Skip to main content
Part of complete coverage on
 

When teachers favor attractive kids

By Pepper Schwartz
January 2, 2014 -- Updated 1720 GMT (0120 HKT)
Pepper Schwartz says a new study shows the practice of giving an edge to attractive people can start in school with teachers.
Pepper Schwartz says a new study shows the practice of giving an edge to attractive people can start in school with teachers.
STORY HIGHLIGHTS
  • Pepper Schwartz: Study finds edge given attractive people can start in school with teachers
  • Language, attitudes expressed by peers, adults shape kids' self-worth for lifetime, she says
  • We're sensitive to race, class, disabilities; how about effect of beauty standards, she asks?
  • Schwartz: Teachers, be aware of your power in contributing to beauty discrimination

Editor's note: Pepper Schwartz is professor of sociology at the University of Washington and the author or co-author of 19 books, the latest of which is "The Normal Bar." She is the love and relationship ambassador for AARP and writes the Naked Truth column for AARP.org. She is a senior fellow at the Council on Contemporary Families, a nonprofit organization that gathers research on American families, and chairwoman of the advisory board for the Ph.D. program in sexual studies at the California Institute for Integral Research.
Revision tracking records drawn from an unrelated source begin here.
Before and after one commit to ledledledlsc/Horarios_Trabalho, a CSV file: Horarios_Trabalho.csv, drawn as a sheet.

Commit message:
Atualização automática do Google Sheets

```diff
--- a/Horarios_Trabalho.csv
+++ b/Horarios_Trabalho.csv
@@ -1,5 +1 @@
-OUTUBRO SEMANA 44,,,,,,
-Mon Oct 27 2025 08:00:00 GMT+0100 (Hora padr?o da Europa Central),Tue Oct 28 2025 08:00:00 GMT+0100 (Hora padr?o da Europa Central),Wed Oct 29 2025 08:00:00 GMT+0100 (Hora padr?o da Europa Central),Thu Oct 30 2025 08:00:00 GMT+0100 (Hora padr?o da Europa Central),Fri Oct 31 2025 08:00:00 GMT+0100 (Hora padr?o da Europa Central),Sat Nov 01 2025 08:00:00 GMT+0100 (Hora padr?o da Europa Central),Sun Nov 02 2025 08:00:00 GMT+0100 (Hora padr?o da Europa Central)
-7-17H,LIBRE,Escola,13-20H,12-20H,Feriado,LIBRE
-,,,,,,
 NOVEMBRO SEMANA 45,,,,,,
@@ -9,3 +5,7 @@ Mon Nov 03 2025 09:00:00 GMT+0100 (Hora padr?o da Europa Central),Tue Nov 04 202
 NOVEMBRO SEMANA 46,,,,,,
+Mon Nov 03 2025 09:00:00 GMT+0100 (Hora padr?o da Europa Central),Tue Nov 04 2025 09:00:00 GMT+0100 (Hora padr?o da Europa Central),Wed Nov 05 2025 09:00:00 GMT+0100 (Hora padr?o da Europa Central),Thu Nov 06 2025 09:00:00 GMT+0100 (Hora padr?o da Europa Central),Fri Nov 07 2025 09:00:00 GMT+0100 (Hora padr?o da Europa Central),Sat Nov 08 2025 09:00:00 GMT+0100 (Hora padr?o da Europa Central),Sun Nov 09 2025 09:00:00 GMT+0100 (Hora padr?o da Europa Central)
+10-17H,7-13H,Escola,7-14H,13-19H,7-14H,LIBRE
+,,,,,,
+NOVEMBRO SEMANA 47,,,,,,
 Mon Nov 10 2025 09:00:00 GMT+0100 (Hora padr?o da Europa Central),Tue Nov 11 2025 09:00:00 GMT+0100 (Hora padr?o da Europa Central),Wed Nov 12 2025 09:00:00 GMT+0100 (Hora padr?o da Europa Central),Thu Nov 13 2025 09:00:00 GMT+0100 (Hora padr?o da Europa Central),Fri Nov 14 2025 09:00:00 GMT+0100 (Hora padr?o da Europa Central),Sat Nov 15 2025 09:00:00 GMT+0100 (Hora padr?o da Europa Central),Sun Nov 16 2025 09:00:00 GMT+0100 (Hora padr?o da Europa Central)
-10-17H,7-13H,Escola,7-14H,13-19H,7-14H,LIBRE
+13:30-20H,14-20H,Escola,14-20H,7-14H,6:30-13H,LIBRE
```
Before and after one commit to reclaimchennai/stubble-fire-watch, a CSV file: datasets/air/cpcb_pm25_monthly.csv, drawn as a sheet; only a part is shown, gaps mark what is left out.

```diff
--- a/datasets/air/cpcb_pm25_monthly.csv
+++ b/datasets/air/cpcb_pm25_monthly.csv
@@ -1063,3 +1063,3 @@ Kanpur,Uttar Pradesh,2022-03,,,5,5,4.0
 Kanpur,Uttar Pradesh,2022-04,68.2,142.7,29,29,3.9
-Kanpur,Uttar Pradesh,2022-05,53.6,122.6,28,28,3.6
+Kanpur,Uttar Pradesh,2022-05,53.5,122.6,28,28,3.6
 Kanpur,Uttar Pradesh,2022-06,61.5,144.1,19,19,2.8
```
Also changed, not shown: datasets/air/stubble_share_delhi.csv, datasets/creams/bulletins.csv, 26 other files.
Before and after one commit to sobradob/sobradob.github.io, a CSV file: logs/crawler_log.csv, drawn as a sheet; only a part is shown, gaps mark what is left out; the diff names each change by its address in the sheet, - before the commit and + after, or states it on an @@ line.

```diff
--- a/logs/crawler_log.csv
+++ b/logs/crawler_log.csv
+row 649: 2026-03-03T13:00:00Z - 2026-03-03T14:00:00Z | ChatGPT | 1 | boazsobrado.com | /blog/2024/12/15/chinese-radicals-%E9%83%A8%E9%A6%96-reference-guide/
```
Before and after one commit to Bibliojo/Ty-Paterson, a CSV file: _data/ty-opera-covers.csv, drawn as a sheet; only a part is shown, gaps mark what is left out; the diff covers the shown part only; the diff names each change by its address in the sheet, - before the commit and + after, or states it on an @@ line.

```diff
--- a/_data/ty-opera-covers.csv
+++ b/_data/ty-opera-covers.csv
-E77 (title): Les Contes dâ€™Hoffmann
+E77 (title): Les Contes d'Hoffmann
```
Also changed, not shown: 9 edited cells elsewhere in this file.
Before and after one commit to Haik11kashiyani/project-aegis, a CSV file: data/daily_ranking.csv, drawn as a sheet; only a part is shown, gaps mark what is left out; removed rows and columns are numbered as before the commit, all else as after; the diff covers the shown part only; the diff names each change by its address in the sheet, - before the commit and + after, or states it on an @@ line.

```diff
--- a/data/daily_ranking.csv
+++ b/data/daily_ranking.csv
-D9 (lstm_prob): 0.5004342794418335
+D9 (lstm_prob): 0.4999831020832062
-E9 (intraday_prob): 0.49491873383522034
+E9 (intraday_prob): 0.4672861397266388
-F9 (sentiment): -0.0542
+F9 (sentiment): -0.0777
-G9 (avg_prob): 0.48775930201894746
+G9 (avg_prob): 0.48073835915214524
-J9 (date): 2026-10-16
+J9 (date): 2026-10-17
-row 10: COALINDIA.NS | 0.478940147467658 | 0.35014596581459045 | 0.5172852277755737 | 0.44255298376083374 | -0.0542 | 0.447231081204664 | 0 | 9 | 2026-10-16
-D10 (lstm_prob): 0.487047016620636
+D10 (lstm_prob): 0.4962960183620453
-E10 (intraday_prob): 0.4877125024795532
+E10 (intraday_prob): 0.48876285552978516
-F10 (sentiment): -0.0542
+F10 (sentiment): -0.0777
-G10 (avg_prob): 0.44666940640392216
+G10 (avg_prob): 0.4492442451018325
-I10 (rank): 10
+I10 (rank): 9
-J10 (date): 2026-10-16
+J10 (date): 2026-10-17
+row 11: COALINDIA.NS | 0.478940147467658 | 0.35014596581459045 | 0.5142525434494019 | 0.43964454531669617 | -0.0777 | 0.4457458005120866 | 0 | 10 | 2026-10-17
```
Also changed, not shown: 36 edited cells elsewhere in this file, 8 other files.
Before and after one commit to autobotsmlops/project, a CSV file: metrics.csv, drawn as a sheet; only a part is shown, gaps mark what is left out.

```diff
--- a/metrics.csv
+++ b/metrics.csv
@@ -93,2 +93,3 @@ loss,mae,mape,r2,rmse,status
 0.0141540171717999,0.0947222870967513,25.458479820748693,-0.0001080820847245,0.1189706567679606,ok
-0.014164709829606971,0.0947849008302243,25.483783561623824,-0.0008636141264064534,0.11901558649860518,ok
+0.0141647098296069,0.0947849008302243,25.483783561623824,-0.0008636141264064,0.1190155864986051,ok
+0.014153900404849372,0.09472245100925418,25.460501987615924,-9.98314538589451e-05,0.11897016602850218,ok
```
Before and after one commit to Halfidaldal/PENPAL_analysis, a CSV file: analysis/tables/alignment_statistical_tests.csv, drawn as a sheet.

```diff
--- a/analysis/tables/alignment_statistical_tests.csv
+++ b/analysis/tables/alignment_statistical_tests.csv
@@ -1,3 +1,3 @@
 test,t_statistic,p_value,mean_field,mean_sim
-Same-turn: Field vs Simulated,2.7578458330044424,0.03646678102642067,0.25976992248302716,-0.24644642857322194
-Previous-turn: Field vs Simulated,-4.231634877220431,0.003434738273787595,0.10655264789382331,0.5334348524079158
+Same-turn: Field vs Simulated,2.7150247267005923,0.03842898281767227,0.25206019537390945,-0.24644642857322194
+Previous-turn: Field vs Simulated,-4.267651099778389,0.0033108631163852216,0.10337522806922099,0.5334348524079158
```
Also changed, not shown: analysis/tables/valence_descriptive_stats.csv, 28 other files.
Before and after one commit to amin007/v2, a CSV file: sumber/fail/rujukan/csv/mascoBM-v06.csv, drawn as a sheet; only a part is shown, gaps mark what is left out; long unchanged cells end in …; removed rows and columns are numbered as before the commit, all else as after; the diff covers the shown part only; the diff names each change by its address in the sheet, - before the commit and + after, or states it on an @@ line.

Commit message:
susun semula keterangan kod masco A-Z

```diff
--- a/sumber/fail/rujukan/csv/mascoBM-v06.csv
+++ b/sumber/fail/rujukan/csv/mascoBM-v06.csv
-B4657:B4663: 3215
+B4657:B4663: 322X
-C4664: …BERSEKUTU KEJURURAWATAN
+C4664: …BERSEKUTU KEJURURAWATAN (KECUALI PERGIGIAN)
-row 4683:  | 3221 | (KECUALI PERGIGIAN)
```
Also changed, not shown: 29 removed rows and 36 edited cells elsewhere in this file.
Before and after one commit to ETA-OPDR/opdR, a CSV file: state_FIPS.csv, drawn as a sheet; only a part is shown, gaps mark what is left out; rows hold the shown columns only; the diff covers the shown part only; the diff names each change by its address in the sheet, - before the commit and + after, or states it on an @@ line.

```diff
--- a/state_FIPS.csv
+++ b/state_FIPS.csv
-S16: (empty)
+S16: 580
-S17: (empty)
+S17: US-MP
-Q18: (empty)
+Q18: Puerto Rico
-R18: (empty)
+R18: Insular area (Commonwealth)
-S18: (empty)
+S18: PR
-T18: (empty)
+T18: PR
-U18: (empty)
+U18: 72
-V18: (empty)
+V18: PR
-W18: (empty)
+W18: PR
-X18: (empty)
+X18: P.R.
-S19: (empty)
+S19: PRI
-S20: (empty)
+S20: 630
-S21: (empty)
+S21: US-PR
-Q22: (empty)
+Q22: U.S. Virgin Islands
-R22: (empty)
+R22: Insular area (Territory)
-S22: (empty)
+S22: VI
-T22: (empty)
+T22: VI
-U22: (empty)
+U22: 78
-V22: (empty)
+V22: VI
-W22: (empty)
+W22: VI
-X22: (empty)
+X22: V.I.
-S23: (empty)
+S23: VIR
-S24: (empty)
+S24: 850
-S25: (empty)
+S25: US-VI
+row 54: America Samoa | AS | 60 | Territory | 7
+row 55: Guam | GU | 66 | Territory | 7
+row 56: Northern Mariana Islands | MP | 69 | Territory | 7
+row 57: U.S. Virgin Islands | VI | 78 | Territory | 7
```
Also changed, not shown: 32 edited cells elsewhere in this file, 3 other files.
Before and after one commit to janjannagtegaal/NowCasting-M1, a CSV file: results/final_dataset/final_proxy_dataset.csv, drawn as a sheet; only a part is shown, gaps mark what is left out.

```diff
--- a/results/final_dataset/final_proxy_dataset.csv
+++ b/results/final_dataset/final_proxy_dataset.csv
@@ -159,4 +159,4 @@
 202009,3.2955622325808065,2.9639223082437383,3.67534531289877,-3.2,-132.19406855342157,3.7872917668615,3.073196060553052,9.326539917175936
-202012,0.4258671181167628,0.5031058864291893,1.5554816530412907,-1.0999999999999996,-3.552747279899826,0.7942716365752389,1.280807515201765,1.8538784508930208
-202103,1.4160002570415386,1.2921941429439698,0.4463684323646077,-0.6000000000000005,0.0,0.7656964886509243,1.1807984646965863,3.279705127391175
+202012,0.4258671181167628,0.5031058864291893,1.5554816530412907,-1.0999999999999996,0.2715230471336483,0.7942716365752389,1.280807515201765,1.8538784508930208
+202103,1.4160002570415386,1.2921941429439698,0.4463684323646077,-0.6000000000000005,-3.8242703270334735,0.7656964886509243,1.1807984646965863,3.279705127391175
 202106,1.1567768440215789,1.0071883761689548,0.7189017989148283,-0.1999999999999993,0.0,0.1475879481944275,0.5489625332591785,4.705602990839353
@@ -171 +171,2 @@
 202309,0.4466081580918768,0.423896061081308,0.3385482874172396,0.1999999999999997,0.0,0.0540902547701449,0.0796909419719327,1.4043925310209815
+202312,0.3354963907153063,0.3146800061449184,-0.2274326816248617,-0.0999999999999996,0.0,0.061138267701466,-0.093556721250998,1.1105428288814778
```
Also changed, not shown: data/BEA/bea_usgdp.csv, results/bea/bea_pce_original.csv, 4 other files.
(CNN) -- It's not news that looks matter. Depending on how attractive people think we are, we may have at times found ourselves dateless or overwhelmed with unwanted attention.

Studies have indeed shown that people attribute more intelligence and competence to taller, well-turned-out or otherwise good-looking people. However, a new briefing paper by the Council on Contemporary Families tell us life's uneven distribution of beauty counts in an even more poignant place than we may have considered: in school evaluations of our children by teachers and peers.

Pepper Schwartz
Pepper Schwartz

In a recently releasted briefing report, "In School, Good Looks Help and Good Looks Hurt (But They Mostly Help)." sociologists Rachel Gordon and Robert Crosnoe show that in high school, some students -- say, a prom queen and king -- will be rated higher in intelligence, personality and potential for success just because they are considered good-looking.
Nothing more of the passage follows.